WHAT TO PRODUCE:
Check the data underneath for lines holding the word "version", and state only how many you find.

Detected change data

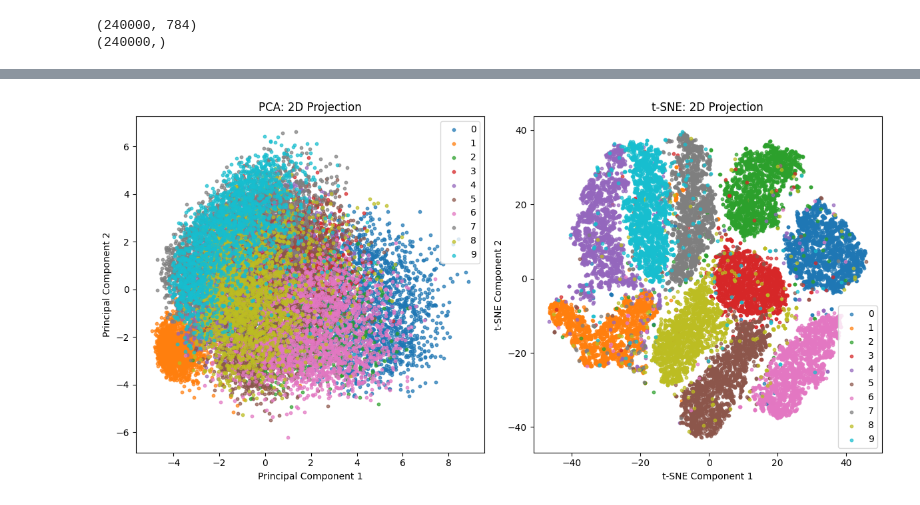
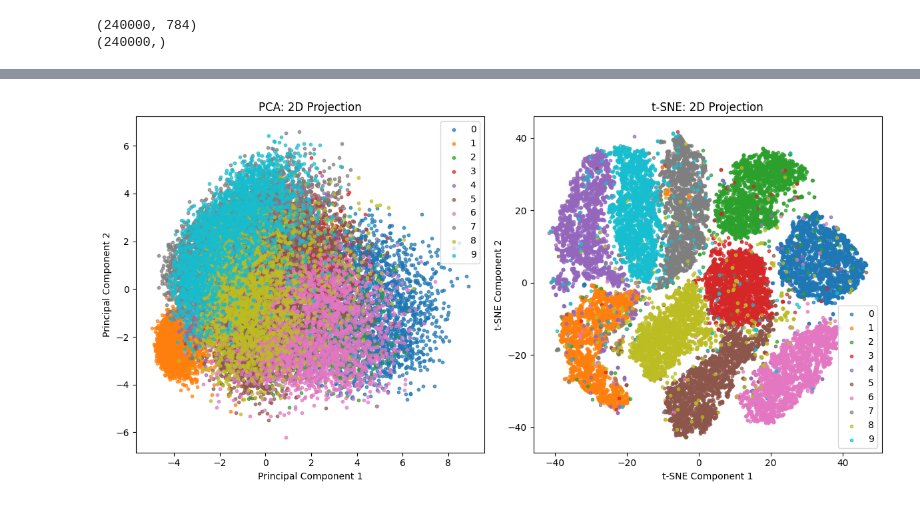
Before and after one commit to Renaldinho/ML-ImageClassification, a Jupyter notebook: data-analysis.ipynb, the cells around one changed output, grey strips where cells are left out. Drawn from its saved outputs; the diff is of its cells as text; code cells hidden in the pictures.

```diff
--- a/data-analysis.ipynb
+++ b/data-analysis.ipynb
@@ -171,31 +153,31 @@ def reduce_dimensions(images, method='none', n_components=2, perplexity=30):
 # %%
 # Apply dimensionality reduction to the first 100 samples
-amount_of_data = 20000
+amount_of_data = 24000
 reduced_images_pca = reduce_dimensions(all_images[:amount_of_data], method='pca')
 reduced_images_tsne = reduce_dimensions(all_images[:amount_of_data], method='tsne')
 
 # Visualize the reduced data
 plt.figure(figsize=(12, 6))
 
 # PCA subplot
 plt.subplot(1, 2, 1)
 for i in range(10):  # Loop through digit classes (0-9)
     plt.scatter(reduced_images_pca[all_labels[:amount_of_data] == i, 0], reduced_images_pca[all_labels[:amount_of_data] == i, 1], label=str(i), alpha=0.7, s=10)
 plt.title("PCA: 2D Projection")
 plt.xlabel("Principal Component 1")
 plt.ylabel("Principal Component 2")
 plt.legend()
 
 # t-SNE subplot
 plt.subplot(1, 2, 2)
 for i in range(10):  # Loop through digit classes (0-9)
     plt.scatter(reduced_images_tsne[all_labels[:amount_of_data] == i, 0], reduced_images_tsne[all_labels[:amount_of_data] == i, 1], label=str(i), alpha=0.7, s=10)
 plt.title("t-SNE: 2D Projection")
 plt.xlabel("t-SNE Component 1")
 plt.ylabel("t-SNE Component 2")
 plt.legend()
 
 plt.tight_layout()
 plt.show()
 # %% [output]
-[figure, old version]
+[figure, new version]
```
Also changed, not shown: parts of 3 cells of this notebook.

OUTPUT BELOW:
2